• **ACTIVITY**
Below is a block of records; please copy all of them exactly.
/---
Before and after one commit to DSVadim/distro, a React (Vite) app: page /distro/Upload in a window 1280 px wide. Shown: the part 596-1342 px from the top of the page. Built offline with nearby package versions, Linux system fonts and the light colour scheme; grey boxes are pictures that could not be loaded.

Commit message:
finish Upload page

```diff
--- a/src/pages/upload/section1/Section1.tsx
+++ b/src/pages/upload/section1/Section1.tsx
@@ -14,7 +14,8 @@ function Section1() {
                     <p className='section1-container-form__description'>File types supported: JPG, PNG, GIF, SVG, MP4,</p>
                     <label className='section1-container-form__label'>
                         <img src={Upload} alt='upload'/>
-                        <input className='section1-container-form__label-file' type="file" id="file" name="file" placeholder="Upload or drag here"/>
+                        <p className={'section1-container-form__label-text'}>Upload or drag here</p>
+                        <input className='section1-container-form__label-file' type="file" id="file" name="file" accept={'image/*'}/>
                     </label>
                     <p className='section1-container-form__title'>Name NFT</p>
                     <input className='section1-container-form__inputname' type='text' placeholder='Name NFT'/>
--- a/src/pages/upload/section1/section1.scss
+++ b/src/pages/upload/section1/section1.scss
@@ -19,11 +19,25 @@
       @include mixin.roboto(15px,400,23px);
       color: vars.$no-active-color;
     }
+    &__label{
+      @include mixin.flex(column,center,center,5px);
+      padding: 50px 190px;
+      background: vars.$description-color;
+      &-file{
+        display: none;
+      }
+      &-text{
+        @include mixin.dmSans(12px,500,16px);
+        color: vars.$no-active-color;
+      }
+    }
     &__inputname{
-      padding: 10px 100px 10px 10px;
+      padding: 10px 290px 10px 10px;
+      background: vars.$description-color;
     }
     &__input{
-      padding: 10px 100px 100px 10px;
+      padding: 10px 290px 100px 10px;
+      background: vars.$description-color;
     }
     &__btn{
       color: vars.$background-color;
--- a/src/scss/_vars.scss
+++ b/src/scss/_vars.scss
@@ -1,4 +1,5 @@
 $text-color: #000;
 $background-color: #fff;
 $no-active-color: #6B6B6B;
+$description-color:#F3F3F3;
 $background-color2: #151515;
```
\---
• **TASK RESPONSE**
Before and after one commit to DSVadim/distro, a React (Vite) app: page /distro/Upload in a window 1280 px wide. Shown: the part 596-1342 px from the top of the page. Built offline with nearby package versions, Linux system fonts and the light colour scheme; grey boxes are pictures that could not be loaded.

Commit message:
finish Upload page

```diff
--- a/src/pages/upload/section1/Section1.tsx
+++ b/src/pages/upload/section1/Section1.tsx
@@ -14,7 +14,8 @@ function Section1() {
                     <p className='section1-container-form__description'>File types supported: JPG, PNG, GIF, SVG, MP4,</p>
                     <label className='section1-container-form__label'>
                         <img src={Upload} alt='upload'/>
-                        <input className='section1-container-form__label-file' type="file" id="file" name="file" placeholder="Upload or drag here"/>
+                        <p className={'section1-container-form__label-text'}>Upload or drag here</p>
+                        <input className='section1-container-form__label-file' type="file" id="file" name="file" accept={'image/*'}/>
                     </label>
                     <p className='section1-container-form__title'>Name NFT</p>
                     <input className='section1-container-form__inputname' type='text' placeholder='Name NFT'/>
--- a/src/pages/upload/section1/section1.scss
+++ b/src/pages/upload/section1/section1.scss
@@ -19,11 +19,25 @@
       @include mixin.roboto(15px,400,23px);
       color: vars.$no-active-color;
     }
+    &__label{
+      @include mixin.flex(column,center,center,5px);
+      padding: 50px 190px;
+      background: vars.$description-color;
+      &-file{
+        display: none;
+      }
+      &-text{
+        @include mixin.dmSans(12px,500,16px);
+        color: vars.$no-active-color;
+      }
+    }
     &__inputname{
-      padding: 10px 100px 10px 10px;
+      padding: 10px 290px 10px 10px;
+      background: vars.$description-color;
     }
     &__input{
-      padding: 10px 100px 100px 10px;
+      padding: 10px 290px 100px 10px;
+      background: vars.$description-color;
     }
     &__btn{
       color: vars.$background-color;
--- a/src/scss/_vars.scss
+++ b/src/scss/_vars.scss
@@ -1,4 +1,5 @@
 $text-color: #000;
 $background-color: #fff;
 $no-active-color: #6B6B6B;
+$description-color:#F3F3F3;
 $background-color2: #151515;
```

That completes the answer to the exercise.